A wise person once said, "When we try to predict the future, we can be sure we are remembering the past." Sometimes we need help uncovering the patterns of the past so we are free to envision a different future and act accordingly. Therapy is the perfect place to do this, where there is no judgement and safety and support to explore the past. I view therapy similar to a road trip. The destination is our ultimate goal, but there is so much more we will learn and discover along the way. There might be unexpected detours and left turns, pit stops, and rest areas, but each will have its own wisdom and insights to offer us along the way.
In therapy, we focus on helping you build skills (coping strategies) to handle the hurdles that we all encounter. We will examine old beliefs and ways of being and figure out which patterns are no longer helpful to you so we can create new relationship patterns and beliefs. We will also connect thoughts to feelings and sensation and movement in the body, since we cannot separate them, but often do so in our lives. Putting all of these tools together can lead to a life that feels more manageable and less overwhelming.
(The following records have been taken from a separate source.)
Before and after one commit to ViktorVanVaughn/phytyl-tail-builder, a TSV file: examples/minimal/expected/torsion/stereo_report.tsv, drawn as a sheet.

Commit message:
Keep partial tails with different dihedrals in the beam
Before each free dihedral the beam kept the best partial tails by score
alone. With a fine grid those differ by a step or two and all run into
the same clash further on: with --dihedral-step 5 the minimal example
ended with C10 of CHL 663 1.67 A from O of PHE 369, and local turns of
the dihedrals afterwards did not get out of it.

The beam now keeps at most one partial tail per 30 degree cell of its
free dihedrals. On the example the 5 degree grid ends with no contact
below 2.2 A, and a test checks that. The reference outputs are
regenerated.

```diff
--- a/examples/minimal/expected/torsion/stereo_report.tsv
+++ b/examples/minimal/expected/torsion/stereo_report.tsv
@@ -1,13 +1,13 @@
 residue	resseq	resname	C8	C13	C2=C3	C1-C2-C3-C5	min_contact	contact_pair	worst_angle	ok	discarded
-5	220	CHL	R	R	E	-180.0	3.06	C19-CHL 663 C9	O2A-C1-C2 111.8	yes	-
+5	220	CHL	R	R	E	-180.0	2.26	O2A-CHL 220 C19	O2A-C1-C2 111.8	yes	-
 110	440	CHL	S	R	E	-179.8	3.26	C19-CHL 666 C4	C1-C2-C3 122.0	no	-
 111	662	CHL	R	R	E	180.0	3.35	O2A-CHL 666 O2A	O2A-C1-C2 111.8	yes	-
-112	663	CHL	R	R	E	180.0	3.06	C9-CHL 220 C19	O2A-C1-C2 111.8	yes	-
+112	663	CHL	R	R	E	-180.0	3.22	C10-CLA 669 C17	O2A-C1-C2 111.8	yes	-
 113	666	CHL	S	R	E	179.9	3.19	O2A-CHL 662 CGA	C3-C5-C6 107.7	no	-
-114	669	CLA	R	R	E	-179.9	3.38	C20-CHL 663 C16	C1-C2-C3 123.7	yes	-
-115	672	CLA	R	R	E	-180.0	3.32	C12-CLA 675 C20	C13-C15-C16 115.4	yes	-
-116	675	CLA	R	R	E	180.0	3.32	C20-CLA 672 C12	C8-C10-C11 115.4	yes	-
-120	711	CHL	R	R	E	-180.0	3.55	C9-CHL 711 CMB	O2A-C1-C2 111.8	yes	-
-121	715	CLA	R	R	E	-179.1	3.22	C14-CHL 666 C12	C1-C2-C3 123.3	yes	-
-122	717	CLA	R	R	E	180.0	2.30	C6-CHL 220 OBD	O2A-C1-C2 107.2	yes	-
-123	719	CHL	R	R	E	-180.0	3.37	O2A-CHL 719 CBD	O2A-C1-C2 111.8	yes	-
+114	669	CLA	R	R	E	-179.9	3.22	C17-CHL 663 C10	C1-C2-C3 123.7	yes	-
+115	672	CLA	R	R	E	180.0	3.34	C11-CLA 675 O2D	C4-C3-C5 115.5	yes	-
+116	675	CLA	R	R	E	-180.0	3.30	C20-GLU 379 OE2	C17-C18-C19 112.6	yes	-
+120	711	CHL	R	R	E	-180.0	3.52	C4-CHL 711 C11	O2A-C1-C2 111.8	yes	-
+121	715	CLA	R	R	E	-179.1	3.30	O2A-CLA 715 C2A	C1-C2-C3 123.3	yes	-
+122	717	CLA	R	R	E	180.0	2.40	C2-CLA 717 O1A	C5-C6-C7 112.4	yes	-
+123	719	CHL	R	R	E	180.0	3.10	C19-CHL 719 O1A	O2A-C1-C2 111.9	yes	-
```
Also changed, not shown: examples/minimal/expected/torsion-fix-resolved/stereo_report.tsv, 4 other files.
To help people process painful (traumatic) experiences, I frequently utilize Sensorimotor Psychotherapy. Developed by Pat Ogden, Sensorimotor Psychotherapy provides a framework for building coping skills to manage symptoms of trauma, and when necessary, process past trauma. When people experience trauma, it often happens to our bodies, with little to no narrative or verbal experience, yet that is where many leading therapies work, with words. Sensorimotor Psychotherapy focuses on the sensation and movement of the body to understand the connection to thoughts and emotions. People who do not have words or explicit memories to go with their trauma experiences often find Sensorimotor Psychotherapy helpful for this reason. Sensorimotor Psychotherapy does not need words or memories to be effective. I am trained in Level 1 Sensorimotor Psychotherapy, an 80 hour training which focuses on working with affect (emotion) dysregulation, traumatic memory, and survival defenses, or strategies.